Oberst eases into his set with ‘Napoleon’s Hat’. What follows is a show of over two hours which draws from Conor’s extensive back catalogue and variety of band lineups. Newer songs from the current album Upside Down Mountain such as ‘Time Forgot’, ‘Zigzagging Towards the Light’ and the poignant ‘Artifact #1’ are showcased, while long term fans were rewarded with passionate renditions of ‘Easy, Lucky, Free’, ‘Four Winds’ and ‘Soul Singer in a Session Band’. In between songs someone in the crowd requests ‘Appetite for destruction’ (Guns and Roses) which draws laughter and launches Oberst into a tale of how, in an earlier band, they would play that album in the tour bus to rev themselves up on long drives between cities on tour.
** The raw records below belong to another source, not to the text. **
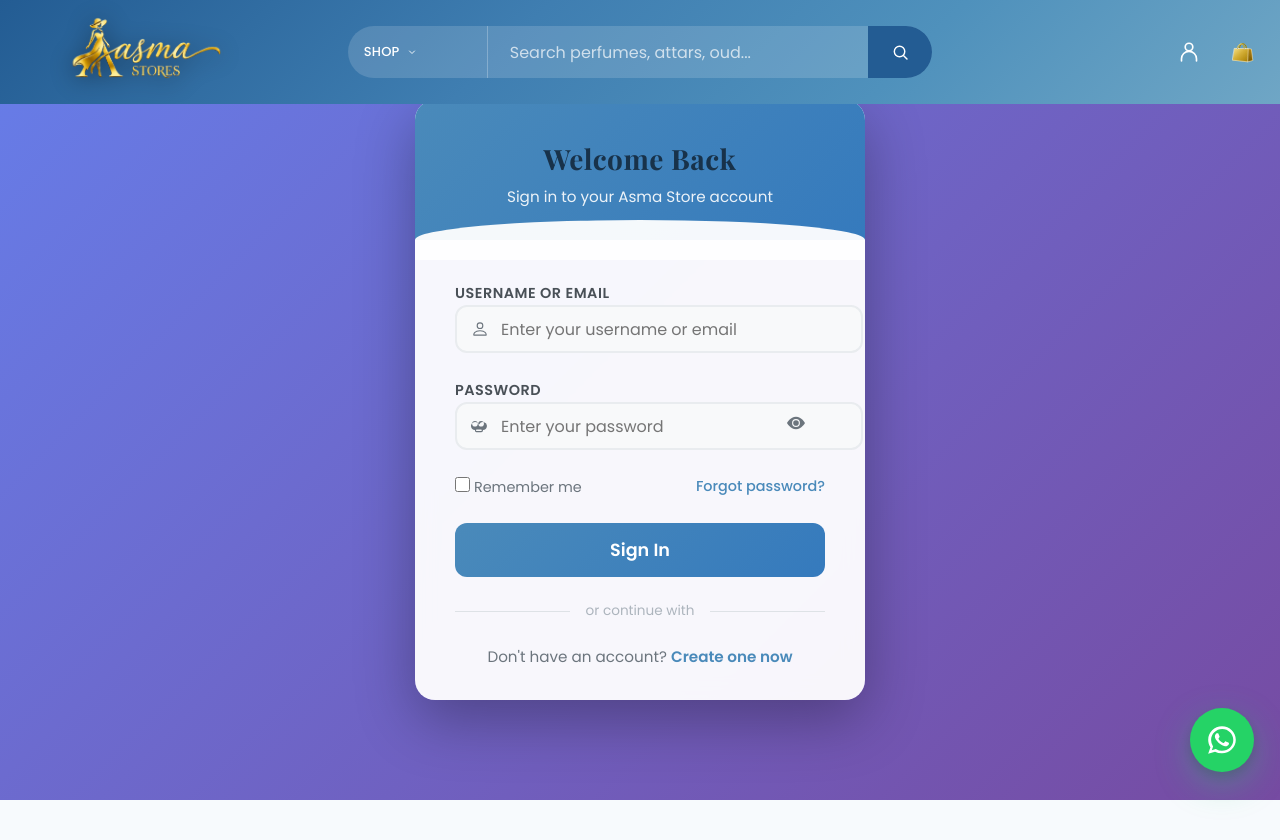
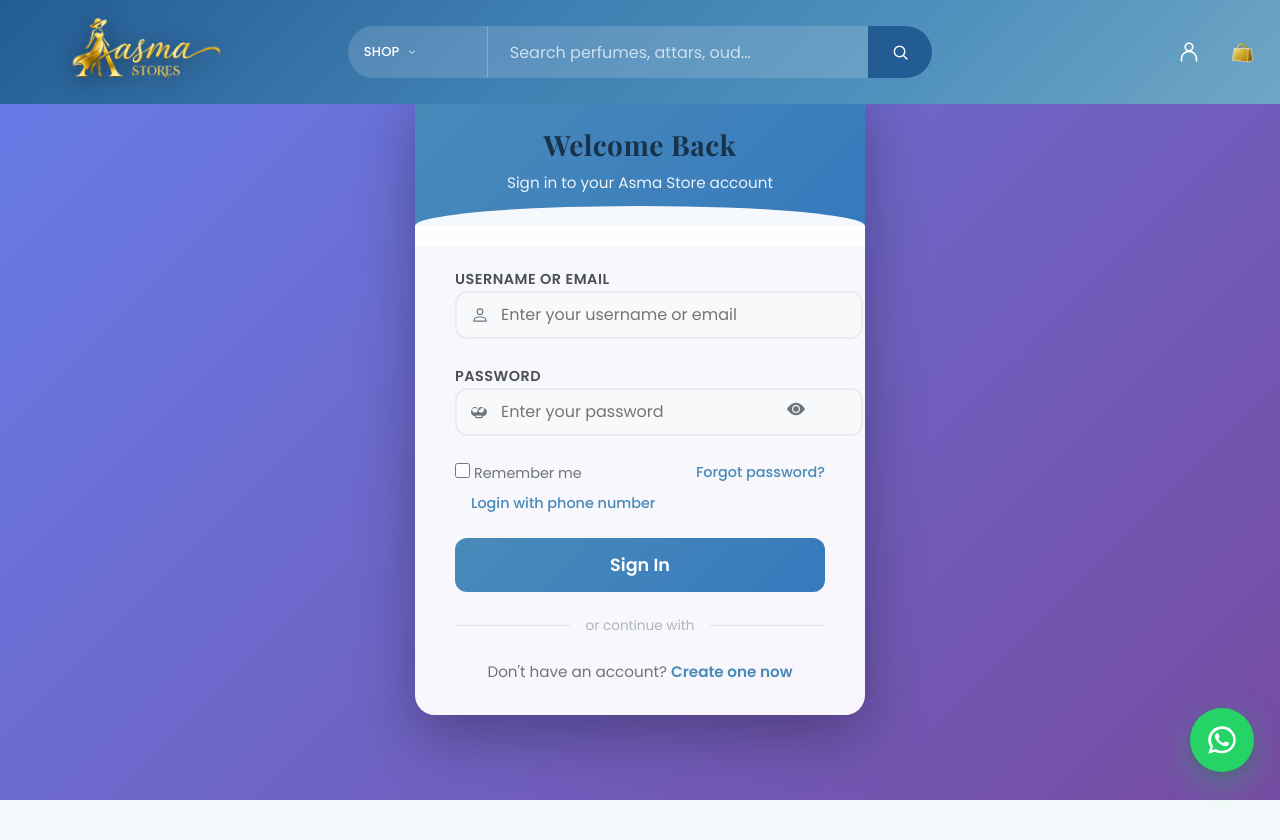
Before and after one commit to dipeshacharya11/asma-store, a Django app: page /login/ in a window 1280 px wide. Shown: the top 840 px of the page. Run offline with Django 5.2, Linux system fonts and the light colour scheme; data that the repository does not hold is empty.

Commit message:
otp-verify-fix-registered user

```diff
--- a/accounts/templates/accounts/login.html
+++ b/accounts/templates/accounts/login.html
@@ -412,6 +412,7 @@
                         <label class="form-check-label" for="remember">Remember me</label>
                     </div>
                     <a href="{% url 'accounts:password_reset_request' %}" class="forgot-link">Forgot password?</a>
+                    <a href="{% url 'accounts:send_otp_for_login' %}" class="forgot-link" style="margin-left: 1rem;">Login with phone number</a>
                 </div>
 
                 <!-- Submit Button -->
--- a/accounts/urls.py
+++ b/accounts/urls.py
@@ -6,6 +6,7 @@ app_name = 'accounts'
 urlpatterns = [
     path('signup/', views.signup_view, name='signup'),
     path('login/', views.login_view, name='login'),
+    path('send-otp-for-login/', views.send_otp_for_login_view, name='send_otp_for_login'),
     path('logout/', views.logout_view, name='logout'),
     path('verify-otp/', views.verify_otp_view, name='verify_otp'),
     path('resend-otp/', views.resend_otp_view, name='resend_otp'),
@@ -13,6 +14,8 @@ urlpatterns = [
     path('guest-checkout/otp-request/', views.guest_checkout_otp_request_view, name='guest_checkout_otp_request'),
     # Change phone
     path('change-phone/', views.change_phone_view, name='change_phone'),
+    # Add phone for login
+    path('add-phone-for-login/', views.add_phone_for_login, name='add_phone_for_login'),
     # Password reset
     path('password-reset/request/', views.password_reset_request_view, name='password_reset_request'),
     path('password-reset/set-new-password/', views.password_reset_set_password_view, name='password_reset_set_password'),
--- a/accounts/views.py
+++ b/accounts/views.py
@@ -7,6 +7,7 @@ from django.urls import reverse
 from django.views.decorators.http import require_POST
 from accounts.services.otp_service import OTPService
 from accounts.forms import OTPVerificationForm, SignUpForm
+from accounts.models import UserProfile
 import logging
 
 logger = logging.getLogger(__name__)
@@ -97,9 +98,9 @@ def login_view(request):
         try:
             profile = user.profile
             if not profile.is_phone_verified:
-                # Phone not verified, send OTP for login purpose
                 phone_number = profile.phone_number
                 if phone_number:
+                    # Phone exists but not verified, send OTP for login purpose
                     otp_service = OTPService()
                     success, message, otp_record = otp_service.send_otp(user, phone_number, 'login')
                     if success:
@@ -113,8 +114,11 @@ def login_view(request):
                         messages.error(request, message)
                         return render(request, 'accounts/login.html')
                 else:
-                    messages.error(request, "Please add a phone number to your profile.")
-                    return redirect('accounts:login')
+                    # No phone number, prompt user to add one
+                    request.session['pre_login_user_id'] = user.id
+                    request.session['pre_login_username'] = user.username
+                    messages.info(request, "Please add a phone number to continue with login.")
+                    return redirect('accounts:add_phone_for_login')
             else:
                 # Phone is verified, log the user in
                 login(request, user)
@@ -178,15 +182,22 @@ def verify_otp_view(request):
                 request.session['guest_phone_verified'] = True
                 request.session['guest_phone'] = phone_number
                 request.session['guest_name'] = request.session.get('guest_name')
-                # Also store checkout information for pre-filling the form
+                # Retrieve guest data from session and store in checkout session for pre-filling the form
+                guest_name = request.session.get('guest_name', '')
+                guest_email = request.session.get('guest_email', '')
+                guest_address = request.session.get('guest_address', '')
+                guest_city = request.session.get('guest_city', '')
                 request.session['checkout_phone'] = phone_number
-                request.session['checkout_full_name'] = request.session.get('guest_name', '')
-                # Note: We don't have email, address, city in session for guest checkout flow
-                # These will need to be filled in the checkout form
+                request.session['checkout_full_name'] = guest_name
+                request.session['checkout_email'] = guest_email
+                request.session['checkout_address'] = guest_address
+                request.session['checkout_city'] = guest_city
                 # Clear session
                 request.session.pop('pre_verified_user_id', None)
-                request.session.pop('phone_number', None)
-                request.session.pop('otp_purpose', None)
+                request.session.pop('guest_name', None)
+                request.session.pop('guest_email', None)
+                request.session.pop('guest_address', None)
+                request.session.pop('guest_city', None)
                 if request.headers.get('x-requested-with') == 'XMLHttpRequest':
                     return JsonResponse({'success': True, 'message': 'Phone verified! You can now complete your order.', 'redirect_url': '/checkout/'})
                 messages.success(request, "Phone number verified. You can now complete your order.")
@@ -199,10 +210,13 @@ def verify_otp_view(request):
                     User = get_user_model()
                     try:
                         user = User.objects.get(id=user_id)
-                        # Mark phone as verified
+                        # Update phone number and mark as verified
+                        phone_number = request.session.get('phone_number')
                         profile = user.profile
+                        if phone_number:
+                            profile.phone_number = phone_number
                         profile.is_phone_verified = True
-                        profile.save(update_fields=['is_phone_verified'])
+                        profile.save()
                         login(request, user)
                         messages.success(request, "You have successfully logged in.")
                         # Check if we have a next URL to redirect to
@@ -307,11 +321,167 @@ def guest_checkout_otp_request_view(request):
 
 def change_phone_view(request):
     """
-    Stub for change phone view - to be implemented properly.
+    Handle changing user's phone number
+    GET: Display change phone form
+    POST: Validate form, send OTP for verification, redirect to OTP verification
     """
     if not request.user.is_authenticated:
         return redirect('accounts:login')
-    return render(request, 'accounts/change_phone.html')
+
+    # Import ChangePhoneForm locally to avoid potential import issues
+    from accounts.forms import ChangePhoneForm
+
+    if request.method == 'GET':
+        form = ChangePhoneForm()
+        return render(request, 'accounts/change_phone.html', {'form': form})
+
+    elif request.method == 'POST':
+        form = ChangePhoneForm(request.POST)
+        if form.is_valid():
+            phone_number = form.cleaned_data['phone_number']
+
+            # Check if phone number already exists for another user
+            from accounts.models import UserProfile
+            if UserProfile.objects.filter(phone_number=phone_number).exclude(user=request.user).exists():
+                form.add_error('phone_number', 'This phone number is already registered.')
+                return render(request, 'accounts/change_phone.html', {'form': form})
+
+            # Send OTP for verification
+            otp_service = OTPService()
+            success, message, otp_record = otp_service.send_otp(request.user, phone_number, 'change_phone')
+
+            if success:
+                # Store phone number in session for OTP verification
+                request.session['pre_verified_user_id'] = request.user.id
+                request.session['phone_number'] = phone_number
+                request.session['otp_purpose'] = 'change_phone'
+                messages.info(request, "Please verify your new phone number.")
+                return redirect('accounts:verify_otp')
+            else:
+                messages.error(request, message)
+                return render(request, 'accounts/change_phone.html', {'form': form})
+        else:
+            return render(request, 'accounts/change_phone.html', {'form': form})
+
+    else:
+        return redirect('accounts:login')
+
+
+def add_phone_for_login(request):
+    """
+    Handle adding phone number for login when user has no phone number
+    GET: Display phone number entry form
+    POST: Validate phone number, send OTP for verification, redirect to OTP verification
+    """
+    # Check if we have a pre-login user in session
+    pre_login_user_id = request.session.get('pre_login_user_id')
+    if not pre_login_user_id:
+        messages.error(request, "Login session expired. Please try logging in again.")
+        return redirect('accounts:login')
+
+    # Import ChangePhoneForm locally to avoid potential import issues
+    from accounts.forms import ChangePhoneForm
+
+    if request.method == 'GET':
+        form = ChangePhoneForm()  # Reuse the same form
+        return render(request, 'accounts/add_phone_for_login.html', {'form': form})
+
+    elif request.method == 'POST':
+        form = ChangePhoneForm(request.POST)
+        if form.is_valid():
+            phone_number = form.cleaned_data['phone_number']
+
+            # Check if phone number already exists for another user
+            from accounts.models import UserProfile
+            if UserProfile.objects.filter(phone_number=phone_number).exists():
+                form.add_error('phone_number', 'This phone number is already registered.')
+                return render(request, 'accounts/add_phone_for_login.html', {'form': form})
+
+            # Get the user from session
+            from django.contrib.auth import get_user_model
+            User = get_user_model()
+            try:
+                user = User.objects.get(id=pre_login_user_id)
+            except User.DoesNotExist:
+                messages.error(request, "User not found. Please try logging in again.")
+                return redirect('accounts:login')
+
+            # Send OTP for verification
+            otp_service = OTPService()
+            success, message, otp_record = otp_service.send_otp(user, phone_number, 'login')
+
+            if success:
+                # Store user id and phone number in session for OTP verification
+                request.session['pre_verified_user_id'] = user.id
+                request.session['phone_number'] = phone_number
+                request.session['otp_purpose'] = 'login'
+                # Clean up pre-login session data
+                request.session.pop('pre_login_user_id', None)
+                request.session.pop('pre_login_username', None)
+                messages.info(request, "Please verify your phone number to complete login.")
+                return redirect('accounts:verify_otp')
+            else:
+                messages.error(request, message)
+                return render(request, 'accounts/add_phone_for_login.html', {'form': form})
+        else:
+            return render(request, 'accounts/add_phone_for_login.html', {'form': form})
+
+    else:
+        return redirect('accounts:login')
+
+
+def send_otp_for_login_view(request):
+    """
+    Handle sending OTP for login via phone number.
+    GET: Display phone number entry form
+    POST: Validate phone number, find user, send OTP for login, redirect to OTP verification
+    """
+    if request.method == 'GET':
+        return render(request, 'accounts/send_otp_for_login.html')
+
+    elif request.method == 'POST':
+        phone_number = request.POST.get('phone_number', '').strip()
+        if not phone_number:
+            messages.error(request, "Please enter a phone number.")
+            return render(request, 'accounts/send_otp_for_login.html')
+
+        # Normalize the phone number for lookup
+        normalized_phone = ''.join(filter(str.isdigit, phone_number))
+        # Remove leading zeros
+        while normalized_phone.startswith('0') and len(normalized_phone) > 1:
+            normalized_phone = normalized_phone[1:]
+        # Remove Nepal country code if present
+        if normalized_phone.startswith('977') and len(normalized_phone) > 3:
+            normalized_phone = normalized_phone[3:]
+
+        # Now normalized_phone should be 10 digits starting with 97 or 98
+        try:
+            # Look for user by phone number in profile
+            profile = UserProfile.objects.get(phone_number=normalized_phone)
+            user = profile.user
+        except UserProfile.DoesNotExist:
+            # Do not reveal that the phone number is not registered
+            messages.info(request, "If the phone number is registered, an OTP has been sent to that number.")
+            return render(request, 'accounts/send_otp_for_login.html')
+
+        # Send OTP for login purpose
+        otp_service = OTPService()
+        success, message, otp_record = otp_service.send_otp(user, normalized_phone, 'login')
+
+        if success:
+            # Store user id and phone number in session for OTP verification
+            request.session['pre_verified_user_id'] = user.id
+            request.session['phone_number'] = normalized_phone
+            request.session['otp_purpose'] = 'login'
+            messages.info(request, "Please verify your phone number to complete login.")
+            return redirect('accounts:verify_otp')
+        else:
+            messages.error(request, message)
+            return render(request, 'accounts/send_otp_for_login.html')
+
+    else:
+        return redirect('accounts:login')
+
 
 def password_reset_request_view(request):
     """
--- a/store/templates/store/account.html
+++ b/store/templates/store/account.html
@@ -475,6 +475,10 @@ Change Password
 
 </div>
 
+<a class="small-btn" href="{% url 'accounts:change_phone' %}">
+Change Phone Number
+</a>
+
 </div>
 
 </div>
```
Also changed, not shown: accounts/forms.py (+33 -0 lines), accounts/templates/accounts/change_phone.html (+4 -4 lines), store/views.py (+20 -3 lines).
In the middle of the set we are treated to a cover of the Tom Petty song ‘Even Walls Fall Down’ in which surprise guest John Darnielle from The Mountain Goats jumps up on stage. There is a palpable sense of joy and celebration as this modest super group slam through the track. Oberst seems slightly surprised and buoyed by the appreciative audience, and says that despite hating the excruciating plane flight to Australia he always comes back because he has so much fun. Other highlights of the evening are the touching and brilliant ‘Lenders in the Temple’ and ‘Cape Canaveral’, while the audience singing along to the heartbreaking ‘Poison Oak’ brings an amazing moment of unity and is a testament to Oberst’s songwriting. As the curtains close on a set over two hours you can’t help but feel that the audience would have stayed for another two. This show was a refreshing reminder that passion and good songwriting are still appreciated.